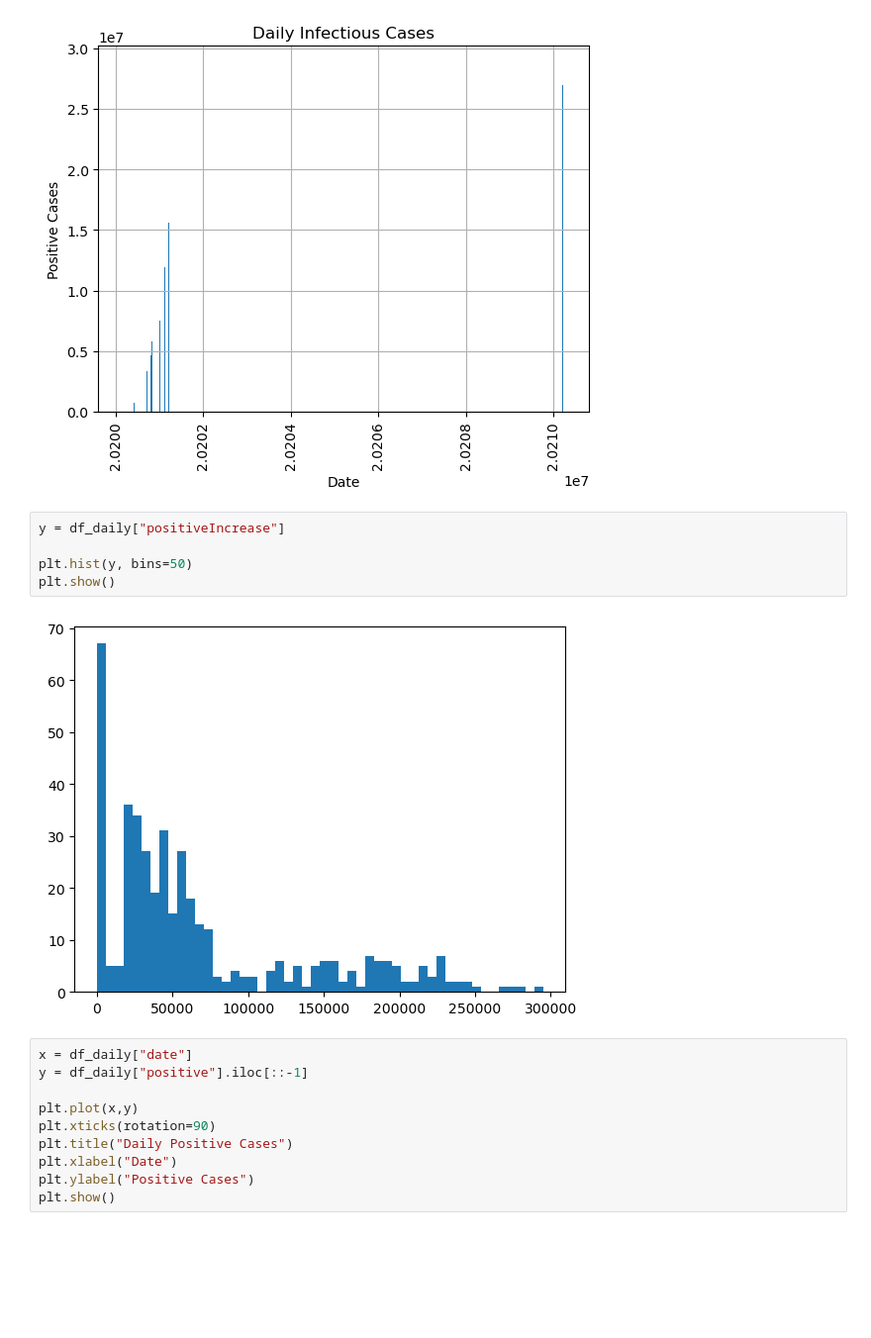
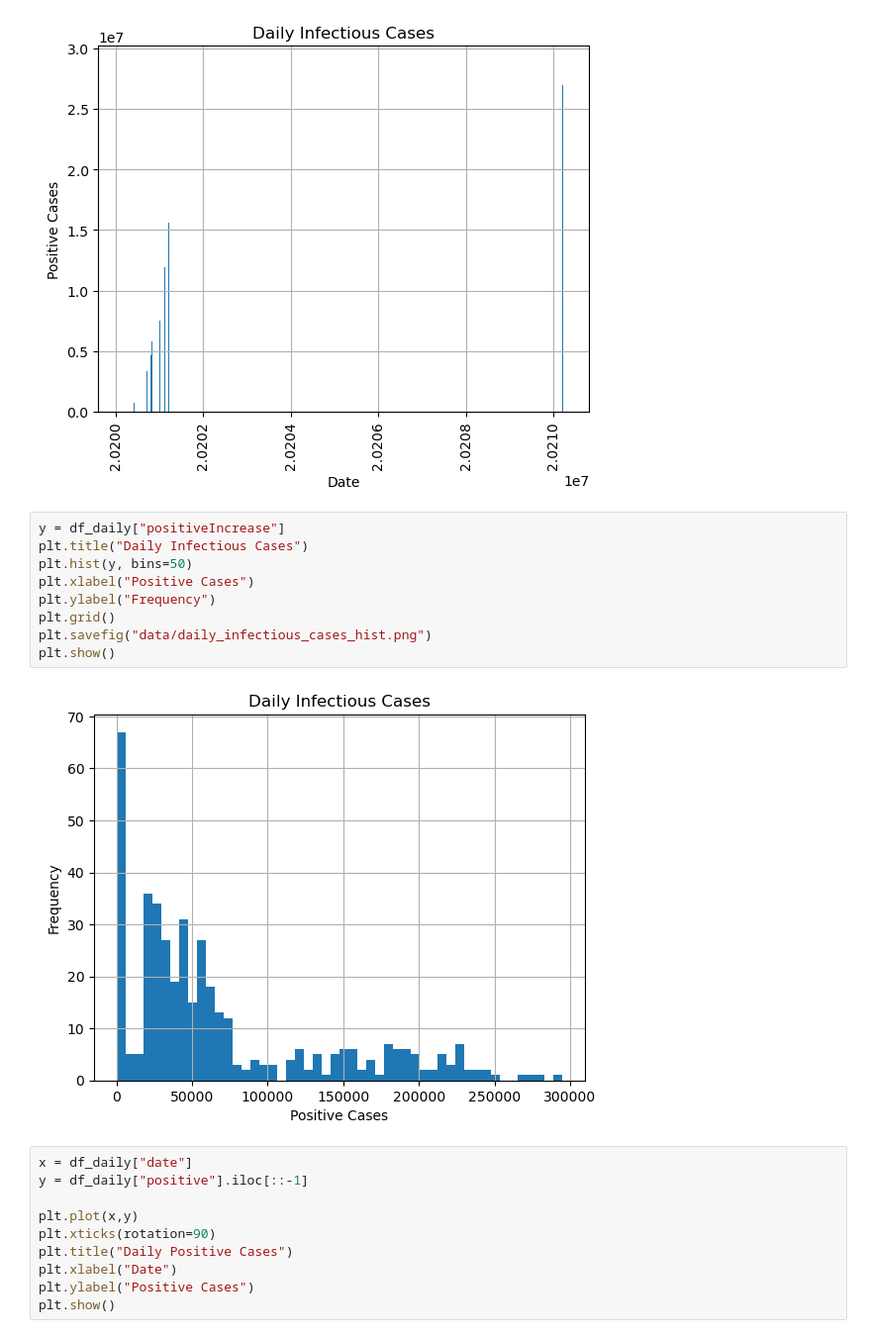
Before and after one commit to Jerjes0/DSC212_FA24_Group9, a Jupyter notebook: notebooks/EDA_1.ipynb, the cells around one changed output. Shown at 99% size. Saved outputs shown, nothing was run; the diff lists cells and outputs as text; blank space fills up the shorter version.

```diff
--- a/notebooks/EDA_1.ipynb
+++ b/notebooks/EDA_1.ipynb
@@ -91,11 +91,15 @@ plt.show()
 [figure]
 # %%
 y = df_daily["positiveIncrease"]
-
+plt.title("Daily Infectious Cases")
 plt.hist(y, bins=50)
+plt.xlabel("Positive Cases")
+plt.ylabel("Frequency")
+plt.grid()
+plt.savefig("data/daily_infectious_cases_hist.png")
 plt.show()
 # %% [output]
-[figure, old version]
+[figure, new version]
 # %%
 x = df_daily["date"]
 y = df_daily["positive"].iloc[::-1]
```
Also changed, not shown: 5 other files.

Problem description -
Out of the preceding entries, pull each line that contains the word "notebooks".

Solved problem -
Before and after one commit to Jerjes0/DSC212_FA24_Group9, a Jupyter notebook: notebooks/EDA_1.ipynb, the cells around one changed output. Shown at 99% size. Saved outputs shown, nothing was run; the diff lists cells and outputs as text; blank space fills up the shorter version.
--- a/notebooks/EDA_1.ipynb
+++ b/notebooks/EDA_1.ipynb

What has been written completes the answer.